On July 10 the Sonoma County Transportation Authority Board of Directors voted to move forward with a Sonoma County bike share program and, in conjunction with the Transportation Authority of Marin, submit a $1.17 million capital grant application with the Metropolitan Transportation Commission. While the exact locations in Cotati and Rohnert Park have yet to be determined, three proposed sites include the Cotati SMART train station, Sonoma State University and Sonoma Mountain Village. This would be part of a wider bike share program covering Sonoma and Marin counties along the SMART line. Partners include SMART and the cities of Santa Rosa, Rohnert Park, Cotati, Petaluma, Novato, San Rafael and Larkspur.
Bike share programs are already used in many metropolitan areas, including San Francisco and various cities in the East and South Bay, and are a natural progression to easing transportation burdens within the county’s growing population and getting more cars off the road.
“It’s a timely issue,” says Mayor Jake Mackenzie, of Rohnert Park. “Bike share programs have expanded dramatically in the Bay Area. This is a first shot in Sonoma and Marin counties to get our bikes on the road.”
Once implemented, the bike share program will provide users on-demand access to a network of publicly rentable bicycles, designed for short, one-way trips. For example, a Sonoma State University student could obtain a bike at a kiosk near the campus using an automated check-out process, ride the mile and a half to the Cotati train station, deposit the bike at the kiosk there and hop on the train to Marin.
“The concept is to have connectivity all along the commuter line along the SMART train,” Mackenzie said.
The hope is to have bike share kiosks at SMART train stations and surrounding key destinations. Most likely, users would either pay a membership fee with free short rides, or pay a per-minute or hour rental, using a smart phone app. They can then use that app to find available bikes nearby if they are not near a kiosk.
Policy makers believe the program would appeal to residents and commuters, as well as visitors, tourists and students. Rohnert Park and Cotati are suitable candidates for this project, given the infrastructure already in place with off-street bike paths and on-street bike lanes that connect to various activity centers throughout the cities.

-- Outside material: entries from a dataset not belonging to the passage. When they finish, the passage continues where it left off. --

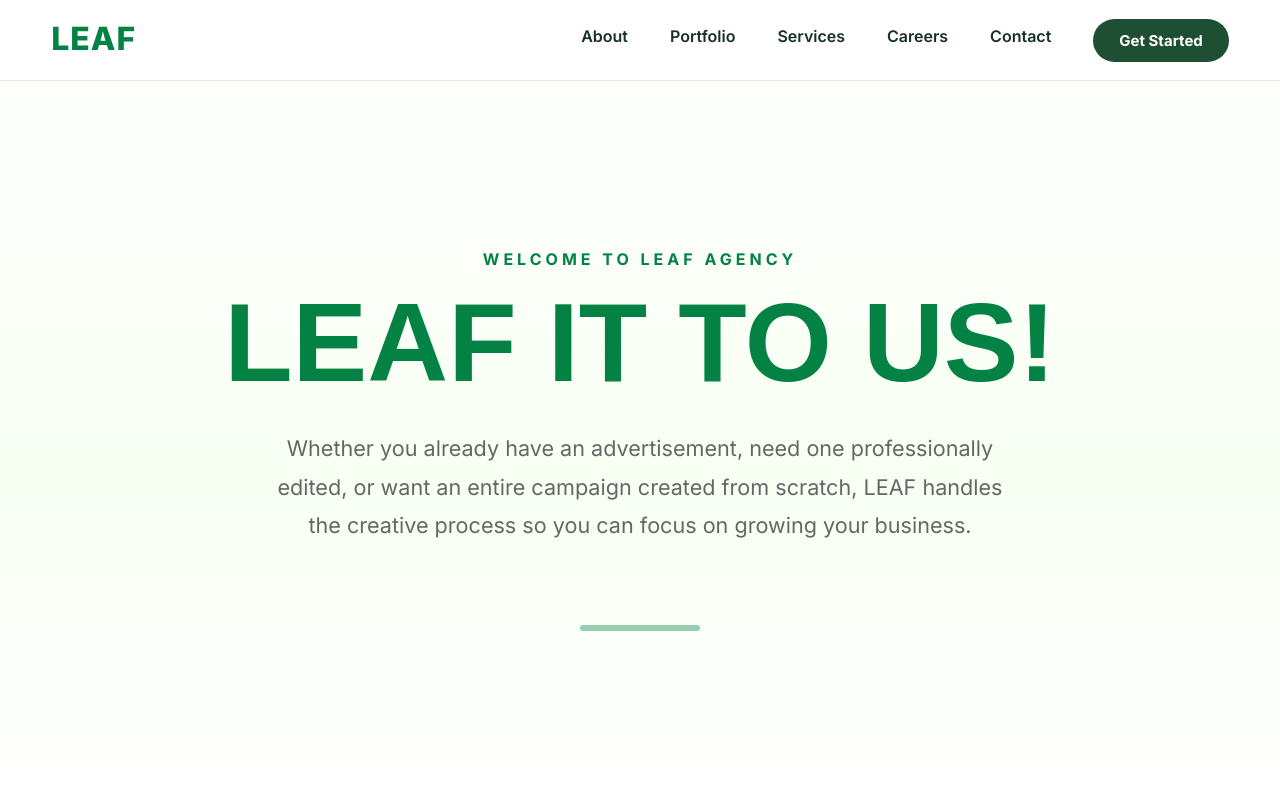
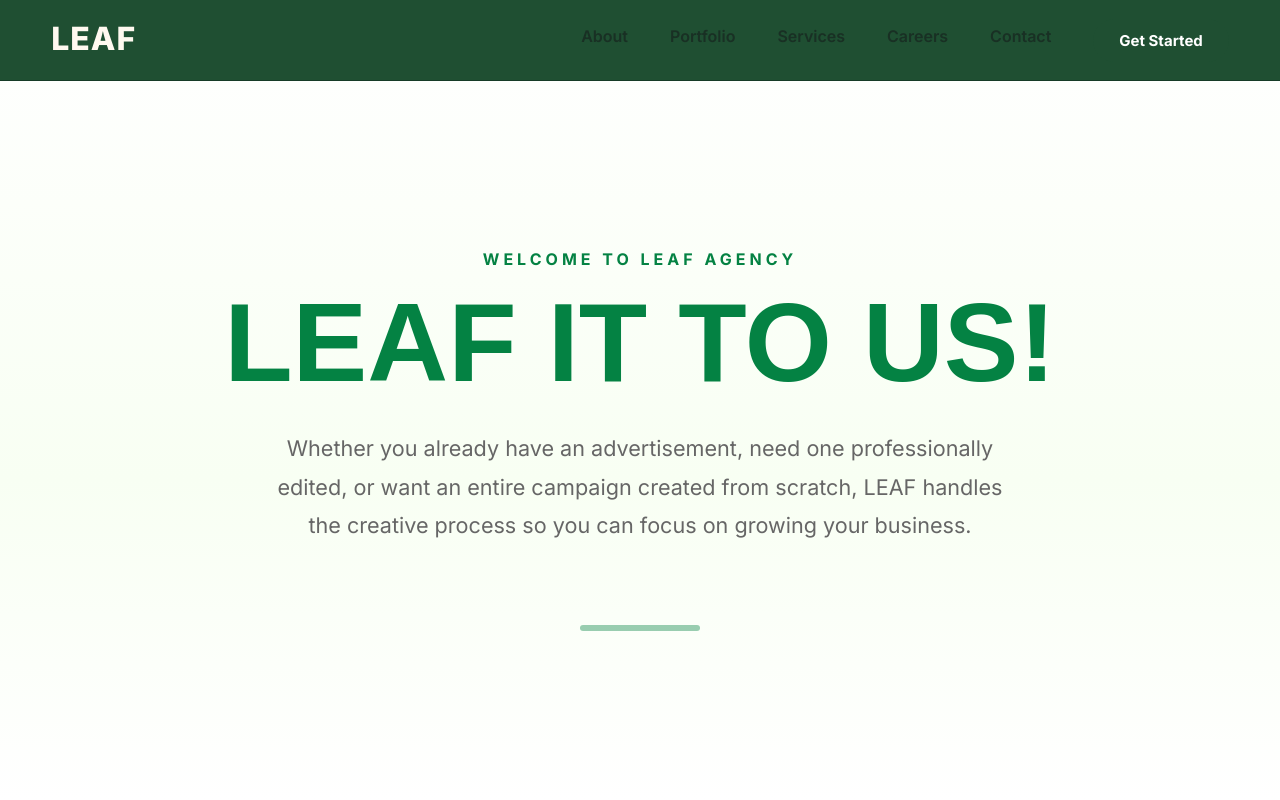
Before and after one commit to TheLeafAgency/The-LEAF-Agency, a Next.js app: page / in a window 1280 px wide. Shown: the top 800 px of the page. Built offline with nearby package versions, Linux system fonts and the light colour scheme.

Commit message:
Restyle navbar with forest green background

```diff
--- a/components/Navbar.tsx
+++ b/components/Navbar.tsx
@@ -5,9 +5,9 @@ export default function Navbar() {
         position: "fixed",
         top: 0,
         width: "100%",
-        background: "rgba(255,255,255,0.92)",
+        background: "#1F4F32",
         backdropFilter: "blur(14px)",
-        borderBottom: "1px solid #E5E7EB",
+        borderBottom: "1px solid #163B27",
         zIndex: 1000,
       }}
     >
@@ -27,7 +27,7 @@ export default function Navbar() {
           style={{
             fontSize: "2rem",
             fontWeight: 800,
-            color: "#048243",
+            color: "#FFF9F0",
             letterSpacing: "1px",
             textDecoration: "none",
             borderBottom: "2px solid transparent",
```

The Sonoma County Transportation Authority believes they should receive notification of grant approval by the end of September. If approved, the grant would cover capital and initial implementation costs, with a 200-bicycle system deployed over a three-year period and a GPS technology system that would allow riders to easily track down a rentable bike. Future operating costs will most likely be covered by sponsorships and rental income.
“SCTA has made a commitment to cover most of the first three years of operating revenue and Sonoma Mountain Village has agreed to be an early sponsor,” says Mary Grace Pawson, Director of Development Services for the City of Rohnert Park. “Long term, the partners hope the program will attract additional sponsors.”
While so far there is not a contingency plan in place should the grant not be approved, Pawson believes they would continue to seek out other funding opportunities, either through public or private agencies.
“The bike share program also fits in with our climate action plans to reduce the amount of cars on the road,” says Mackenzie. “It’s part of our overall vision of transportation.”